India's External Affairs Minister S Jaishankar stated that ties between India and the US will expand further under Joe Biden's administration, noting that he was part of the period when bilateral relations underwent a radical transformation.
"As vice president, we dealt with him. I happened to be the ambassador during the last phase of the Obama administration. We'd known him earlier when he was in the Senate Foreign Relations Committee as the ranking Democratic member and then as the chairman," Jaishankar said, speaking at an online discussion organised by leading think-tank Gateway House.
Jaishankar said "President-elect Biden is not a stranger" to India or to the relationship between the two countries.
"I think that will be the case as well here and I also say that because within the American politics, it's not just that we deal with the administration of the day, we also tend to deal with the Congress," Jaishankar said.
In another online event yesterday, he also talked about why India did not join the Regional Comprehensive Economic Partnership (RCEP) trade deal because it would have had “negative consequences”.
New Delhi had indicated its concerns with RCEP at the East Asia Summit a year ago because a number of key concerns had not been addressed during the prolonged negotiations for the trade deal, Jaishankar said during an online conversation on India-EU relations organised by the Centre for European Policy Studies.
The 10 member states of the Association of Southeast Asian Nations (ASEAN) and Australia, China, Japan, New Zealand and South Korea signed RCEP on Sunday. Japan led the drafting of a ministers’ declaration that left the door open for India to join the world’s largest trading bloc, covering nearly a third of the global economy, at a later stage.
Referring to a long-delayed proposal for a free trade agreement (FTA) with EU, Jaishankar said the Indian government had spoken of the need to resume negotiations on this. India, he added, wants a “fair and balanced FTA” with EU.
Jaishankar also highlighted the importance attached by India to mobility agreements with European states to facilitate the movement of skilled professionals.

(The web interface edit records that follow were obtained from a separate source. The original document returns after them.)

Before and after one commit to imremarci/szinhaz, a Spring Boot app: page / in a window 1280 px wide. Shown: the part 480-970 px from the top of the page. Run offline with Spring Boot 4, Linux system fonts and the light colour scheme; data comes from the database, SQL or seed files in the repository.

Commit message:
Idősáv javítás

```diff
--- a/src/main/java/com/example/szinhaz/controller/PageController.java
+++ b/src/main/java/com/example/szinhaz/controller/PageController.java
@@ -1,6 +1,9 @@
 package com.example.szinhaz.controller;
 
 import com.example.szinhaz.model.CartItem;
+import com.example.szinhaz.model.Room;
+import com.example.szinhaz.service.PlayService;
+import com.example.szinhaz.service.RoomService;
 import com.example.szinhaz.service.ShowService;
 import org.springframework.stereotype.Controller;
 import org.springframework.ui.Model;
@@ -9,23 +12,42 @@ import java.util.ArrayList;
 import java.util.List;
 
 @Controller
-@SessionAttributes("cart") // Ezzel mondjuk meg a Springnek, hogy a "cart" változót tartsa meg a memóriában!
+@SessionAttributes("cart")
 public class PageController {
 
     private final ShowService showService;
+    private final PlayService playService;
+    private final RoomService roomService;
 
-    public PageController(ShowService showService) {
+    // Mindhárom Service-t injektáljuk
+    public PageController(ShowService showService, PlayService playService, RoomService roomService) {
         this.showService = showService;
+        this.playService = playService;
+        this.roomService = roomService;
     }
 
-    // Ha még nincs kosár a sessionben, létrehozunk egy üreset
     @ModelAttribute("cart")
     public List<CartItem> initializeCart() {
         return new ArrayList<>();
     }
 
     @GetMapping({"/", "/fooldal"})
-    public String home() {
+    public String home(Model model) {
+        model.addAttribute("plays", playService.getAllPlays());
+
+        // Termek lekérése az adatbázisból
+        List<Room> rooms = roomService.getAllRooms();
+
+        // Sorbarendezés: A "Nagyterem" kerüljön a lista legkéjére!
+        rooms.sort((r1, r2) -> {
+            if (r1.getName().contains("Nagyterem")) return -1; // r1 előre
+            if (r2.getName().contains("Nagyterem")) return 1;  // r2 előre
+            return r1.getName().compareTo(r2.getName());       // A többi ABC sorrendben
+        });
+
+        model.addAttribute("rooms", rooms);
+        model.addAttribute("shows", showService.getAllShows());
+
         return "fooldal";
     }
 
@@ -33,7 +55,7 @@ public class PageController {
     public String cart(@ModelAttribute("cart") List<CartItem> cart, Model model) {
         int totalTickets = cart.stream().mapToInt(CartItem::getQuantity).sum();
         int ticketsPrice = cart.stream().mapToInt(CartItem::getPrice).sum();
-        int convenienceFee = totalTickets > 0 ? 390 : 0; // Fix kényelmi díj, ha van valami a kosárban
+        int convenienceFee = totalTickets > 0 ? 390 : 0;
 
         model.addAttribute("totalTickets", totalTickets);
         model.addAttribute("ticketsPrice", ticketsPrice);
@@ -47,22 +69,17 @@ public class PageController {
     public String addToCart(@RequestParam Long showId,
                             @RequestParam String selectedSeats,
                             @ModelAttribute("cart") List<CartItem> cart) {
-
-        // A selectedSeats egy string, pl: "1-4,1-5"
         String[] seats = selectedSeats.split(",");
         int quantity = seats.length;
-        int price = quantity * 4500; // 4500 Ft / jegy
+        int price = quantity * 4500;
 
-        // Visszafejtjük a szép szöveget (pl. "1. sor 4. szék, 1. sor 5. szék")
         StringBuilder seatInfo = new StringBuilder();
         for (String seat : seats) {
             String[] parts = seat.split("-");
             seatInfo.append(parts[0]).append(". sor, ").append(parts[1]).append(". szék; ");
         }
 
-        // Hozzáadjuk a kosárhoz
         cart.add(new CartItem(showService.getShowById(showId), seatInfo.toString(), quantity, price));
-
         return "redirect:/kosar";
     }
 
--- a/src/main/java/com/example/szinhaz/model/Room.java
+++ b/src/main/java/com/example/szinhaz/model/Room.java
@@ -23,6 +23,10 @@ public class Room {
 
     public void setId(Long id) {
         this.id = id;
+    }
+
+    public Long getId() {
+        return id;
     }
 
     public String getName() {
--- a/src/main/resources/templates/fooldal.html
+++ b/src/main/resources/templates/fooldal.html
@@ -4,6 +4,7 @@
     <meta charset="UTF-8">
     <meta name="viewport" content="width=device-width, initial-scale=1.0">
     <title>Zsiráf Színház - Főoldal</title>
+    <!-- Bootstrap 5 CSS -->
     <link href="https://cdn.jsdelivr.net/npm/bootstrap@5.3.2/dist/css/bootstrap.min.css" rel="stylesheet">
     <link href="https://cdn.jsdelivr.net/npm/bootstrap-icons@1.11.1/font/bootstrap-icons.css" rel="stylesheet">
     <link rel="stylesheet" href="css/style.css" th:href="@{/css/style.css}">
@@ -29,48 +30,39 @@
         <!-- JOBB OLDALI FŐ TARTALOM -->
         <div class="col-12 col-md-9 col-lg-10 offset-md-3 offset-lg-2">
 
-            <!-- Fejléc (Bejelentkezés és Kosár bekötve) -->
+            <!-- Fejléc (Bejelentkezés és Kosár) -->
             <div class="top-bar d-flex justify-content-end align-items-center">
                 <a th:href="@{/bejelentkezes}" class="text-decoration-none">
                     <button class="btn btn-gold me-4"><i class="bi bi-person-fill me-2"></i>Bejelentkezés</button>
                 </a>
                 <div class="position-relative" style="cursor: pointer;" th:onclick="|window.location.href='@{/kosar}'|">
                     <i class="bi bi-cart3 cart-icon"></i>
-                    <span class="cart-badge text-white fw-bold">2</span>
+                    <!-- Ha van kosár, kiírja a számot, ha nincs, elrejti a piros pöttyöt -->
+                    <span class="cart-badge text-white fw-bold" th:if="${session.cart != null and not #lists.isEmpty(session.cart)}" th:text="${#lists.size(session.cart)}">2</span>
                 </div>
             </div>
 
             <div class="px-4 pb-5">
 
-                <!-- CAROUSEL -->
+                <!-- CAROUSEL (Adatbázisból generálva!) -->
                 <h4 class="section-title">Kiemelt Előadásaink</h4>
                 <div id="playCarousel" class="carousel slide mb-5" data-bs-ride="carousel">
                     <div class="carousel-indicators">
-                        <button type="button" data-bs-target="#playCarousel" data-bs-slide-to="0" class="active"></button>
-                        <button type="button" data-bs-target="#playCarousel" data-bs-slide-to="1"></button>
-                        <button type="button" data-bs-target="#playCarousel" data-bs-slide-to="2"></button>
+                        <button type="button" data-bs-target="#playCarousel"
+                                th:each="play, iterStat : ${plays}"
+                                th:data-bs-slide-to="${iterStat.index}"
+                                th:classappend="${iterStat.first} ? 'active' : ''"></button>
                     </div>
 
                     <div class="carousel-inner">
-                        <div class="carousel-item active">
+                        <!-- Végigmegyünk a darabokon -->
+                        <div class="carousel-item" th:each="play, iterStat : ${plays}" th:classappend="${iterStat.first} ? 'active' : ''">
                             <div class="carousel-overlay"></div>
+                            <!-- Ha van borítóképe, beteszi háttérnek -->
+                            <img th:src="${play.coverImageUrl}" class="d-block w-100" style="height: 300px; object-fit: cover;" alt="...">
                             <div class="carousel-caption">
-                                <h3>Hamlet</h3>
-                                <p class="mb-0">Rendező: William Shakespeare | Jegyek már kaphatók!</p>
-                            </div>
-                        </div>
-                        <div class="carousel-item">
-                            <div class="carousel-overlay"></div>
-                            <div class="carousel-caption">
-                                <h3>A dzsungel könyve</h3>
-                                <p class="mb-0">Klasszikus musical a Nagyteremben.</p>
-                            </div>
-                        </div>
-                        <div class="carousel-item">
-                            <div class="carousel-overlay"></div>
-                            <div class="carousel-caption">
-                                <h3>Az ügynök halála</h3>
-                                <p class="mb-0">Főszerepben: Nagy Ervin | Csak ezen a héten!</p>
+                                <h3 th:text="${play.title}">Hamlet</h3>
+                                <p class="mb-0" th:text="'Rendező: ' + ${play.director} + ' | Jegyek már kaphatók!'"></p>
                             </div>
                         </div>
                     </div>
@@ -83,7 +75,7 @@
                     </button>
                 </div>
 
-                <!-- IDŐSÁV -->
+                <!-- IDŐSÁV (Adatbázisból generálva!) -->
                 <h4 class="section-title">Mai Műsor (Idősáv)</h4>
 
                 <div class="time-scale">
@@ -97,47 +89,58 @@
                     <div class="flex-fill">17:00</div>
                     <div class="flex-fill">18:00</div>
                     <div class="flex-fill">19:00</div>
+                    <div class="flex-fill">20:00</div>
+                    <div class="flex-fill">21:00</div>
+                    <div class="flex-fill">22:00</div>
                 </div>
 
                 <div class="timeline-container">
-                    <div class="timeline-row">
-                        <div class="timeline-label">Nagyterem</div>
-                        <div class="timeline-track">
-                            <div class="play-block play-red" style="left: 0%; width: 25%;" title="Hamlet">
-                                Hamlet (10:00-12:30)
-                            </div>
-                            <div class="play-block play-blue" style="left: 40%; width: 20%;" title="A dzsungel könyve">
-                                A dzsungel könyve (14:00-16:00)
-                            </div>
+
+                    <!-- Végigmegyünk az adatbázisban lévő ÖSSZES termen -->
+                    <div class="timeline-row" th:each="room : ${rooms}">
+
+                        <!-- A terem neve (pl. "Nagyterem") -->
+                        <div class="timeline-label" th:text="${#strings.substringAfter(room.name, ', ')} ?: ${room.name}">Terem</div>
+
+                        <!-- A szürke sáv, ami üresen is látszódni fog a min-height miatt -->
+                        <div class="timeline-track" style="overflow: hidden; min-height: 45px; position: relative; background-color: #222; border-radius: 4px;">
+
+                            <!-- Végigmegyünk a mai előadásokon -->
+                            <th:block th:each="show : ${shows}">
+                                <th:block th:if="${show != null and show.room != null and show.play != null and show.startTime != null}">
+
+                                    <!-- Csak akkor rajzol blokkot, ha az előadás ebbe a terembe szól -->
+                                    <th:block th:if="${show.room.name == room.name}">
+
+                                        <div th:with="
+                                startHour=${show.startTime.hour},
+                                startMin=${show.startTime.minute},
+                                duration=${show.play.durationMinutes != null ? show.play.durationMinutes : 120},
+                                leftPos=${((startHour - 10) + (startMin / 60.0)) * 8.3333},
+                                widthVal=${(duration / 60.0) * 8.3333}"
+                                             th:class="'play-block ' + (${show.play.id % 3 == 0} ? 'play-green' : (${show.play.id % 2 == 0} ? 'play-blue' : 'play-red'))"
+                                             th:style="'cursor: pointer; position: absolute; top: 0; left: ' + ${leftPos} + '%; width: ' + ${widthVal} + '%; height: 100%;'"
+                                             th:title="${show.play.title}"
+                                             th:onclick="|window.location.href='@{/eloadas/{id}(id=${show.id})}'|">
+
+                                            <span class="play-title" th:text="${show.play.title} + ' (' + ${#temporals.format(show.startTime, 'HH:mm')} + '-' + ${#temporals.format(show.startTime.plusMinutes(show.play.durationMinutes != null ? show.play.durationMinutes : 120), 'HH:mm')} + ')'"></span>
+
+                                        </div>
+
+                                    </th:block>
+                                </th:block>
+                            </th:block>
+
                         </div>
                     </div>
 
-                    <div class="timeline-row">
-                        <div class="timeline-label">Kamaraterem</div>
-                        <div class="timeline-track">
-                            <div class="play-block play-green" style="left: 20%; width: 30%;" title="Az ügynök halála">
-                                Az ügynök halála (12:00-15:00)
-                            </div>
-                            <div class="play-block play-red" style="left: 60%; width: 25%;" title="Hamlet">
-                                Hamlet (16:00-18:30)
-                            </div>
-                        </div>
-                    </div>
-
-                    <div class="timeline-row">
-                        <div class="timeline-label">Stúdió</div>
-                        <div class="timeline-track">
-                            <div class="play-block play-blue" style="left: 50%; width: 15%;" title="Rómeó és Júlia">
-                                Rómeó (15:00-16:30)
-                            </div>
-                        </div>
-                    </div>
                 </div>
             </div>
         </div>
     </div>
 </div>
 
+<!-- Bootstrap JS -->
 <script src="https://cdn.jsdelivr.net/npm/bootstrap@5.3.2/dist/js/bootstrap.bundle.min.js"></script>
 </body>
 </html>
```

There are about 34 million people of Indian-origin across the world, including almost nine million in West Asia, he pointed out.